» DIRECTIONS FOR THIS TASK
Look through the records, and whenever a line includes the word "each", copy it.

[RECORDS SHOWN — start]

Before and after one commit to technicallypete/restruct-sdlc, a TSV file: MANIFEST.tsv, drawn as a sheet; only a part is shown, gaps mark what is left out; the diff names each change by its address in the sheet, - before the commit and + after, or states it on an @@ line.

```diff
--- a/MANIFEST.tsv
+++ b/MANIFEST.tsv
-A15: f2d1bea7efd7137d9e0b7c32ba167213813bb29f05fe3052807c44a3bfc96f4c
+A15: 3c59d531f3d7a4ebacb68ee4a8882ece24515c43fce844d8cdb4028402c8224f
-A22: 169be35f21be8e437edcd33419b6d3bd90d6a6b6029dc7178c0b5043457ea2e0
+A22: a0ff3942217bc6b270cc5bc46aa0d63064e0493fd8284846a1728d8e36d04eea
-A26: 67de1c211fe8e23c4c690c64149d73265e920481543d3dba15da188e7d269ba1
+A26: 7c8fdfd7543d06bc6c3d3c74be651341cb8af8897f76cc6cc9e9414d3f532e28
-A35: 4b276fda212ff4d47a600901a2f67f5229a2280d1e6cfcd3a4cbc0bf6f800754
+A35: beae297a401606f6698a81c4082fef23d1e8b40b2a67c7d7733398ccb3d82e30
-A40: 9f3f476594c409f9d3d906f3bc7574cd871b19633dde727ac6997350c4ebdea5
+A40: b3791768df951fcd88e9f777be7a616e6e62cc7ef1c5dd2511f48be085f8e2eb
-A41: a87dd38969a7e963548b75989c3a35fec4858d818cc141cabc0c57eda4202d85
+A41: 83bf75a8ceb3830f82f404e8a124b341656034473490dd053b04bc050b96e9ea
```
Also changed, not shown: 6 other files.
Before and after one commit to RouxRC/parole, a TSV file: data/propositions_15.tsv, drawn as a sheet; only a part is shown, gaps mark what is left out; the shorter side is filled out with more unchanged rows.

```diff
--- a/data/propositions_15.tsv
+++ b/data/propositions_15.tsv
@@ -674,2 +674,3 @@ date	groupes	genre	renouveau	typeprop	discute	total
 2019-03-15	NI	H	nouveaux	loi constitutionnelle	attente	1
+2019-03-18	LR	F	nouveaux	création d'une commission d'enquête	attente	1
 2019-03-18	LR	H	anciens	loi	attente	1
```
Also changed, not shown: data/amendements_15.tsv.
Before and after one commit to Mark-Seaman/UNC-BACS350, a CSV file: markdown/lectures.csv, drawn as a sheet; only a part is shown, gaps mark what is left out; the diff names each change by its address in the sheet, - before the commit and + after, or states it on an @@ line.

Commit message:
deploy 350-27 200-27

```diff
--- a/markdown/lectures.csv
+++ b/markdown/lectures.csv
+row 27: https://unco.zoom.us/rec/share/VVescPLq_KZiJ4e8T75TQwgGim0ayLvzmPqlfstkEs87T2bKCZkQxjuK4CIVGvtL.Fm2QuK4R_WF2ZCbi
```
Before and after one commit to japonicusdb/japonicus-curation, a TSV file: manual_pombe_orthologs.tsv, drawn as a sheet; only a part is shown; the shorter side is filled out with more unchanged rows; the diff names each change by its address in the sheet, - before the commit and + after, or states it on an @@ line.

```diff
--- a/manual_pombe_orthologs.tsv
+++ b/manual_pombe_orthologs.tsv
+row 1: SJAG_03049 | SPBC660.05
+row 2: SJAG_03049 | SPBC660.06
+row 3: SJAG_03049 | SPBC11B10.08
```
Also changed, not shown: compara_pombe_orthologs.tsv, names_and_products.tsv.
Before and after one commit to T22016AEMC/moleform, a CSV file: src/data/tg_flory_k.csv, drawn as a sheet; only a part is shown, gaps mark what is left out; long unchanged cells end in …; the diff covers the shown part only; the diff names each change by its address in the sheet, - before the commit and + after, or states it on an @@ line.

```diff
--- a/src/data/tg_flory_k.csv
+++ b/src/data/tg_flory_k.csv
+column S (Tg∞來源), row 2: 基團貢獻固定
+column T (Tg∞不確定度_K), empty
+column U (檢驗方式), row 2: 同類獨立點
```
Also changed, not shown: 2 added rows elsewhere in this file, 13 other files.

[RECORDS SHOWN — finish]

» RESULT FOR THIS TASK
Before and after one commit to technicallypete/restruct-sdlc, a TSV file: MANIFEST.tsv, drawn as a sheet; only a part is shown, gaps mark what is left out; the diff names each change by its address in the sheet, - before the commit and + after, or states it on an @@ line.
Before and after one commit to Mark-Seaman/UNC-BACS350, a CSV file: markdown/lectures.csv, drawn as a sheet; only a part is shown, gaps mark what is left out; the diff names each change by its address in the sheet, - before the commit and + after, or states it on an @@ line.
Before and after one commit to japonicusdb/japonicus-curation, a TSV file: manual_pombe_orthologs.tsv, drawn as a sheet; only a part is shown; the shorter side is filled out with more unchanged rows; the diff names each change by its address in the sheet, - before the commit and + after, or states it on an @@ line.
Before and after one commit to T22016AEMC/moleform, a CSV file: src/data/tg_flory_k.csv, drawn as a sheet; only a part is shown, gaps mark what is left out; long unchanged cells end in …; the diff covers the shown part only; the diff names each change by its address in the sheet, - before the commit and + after, or states it on an @@ line.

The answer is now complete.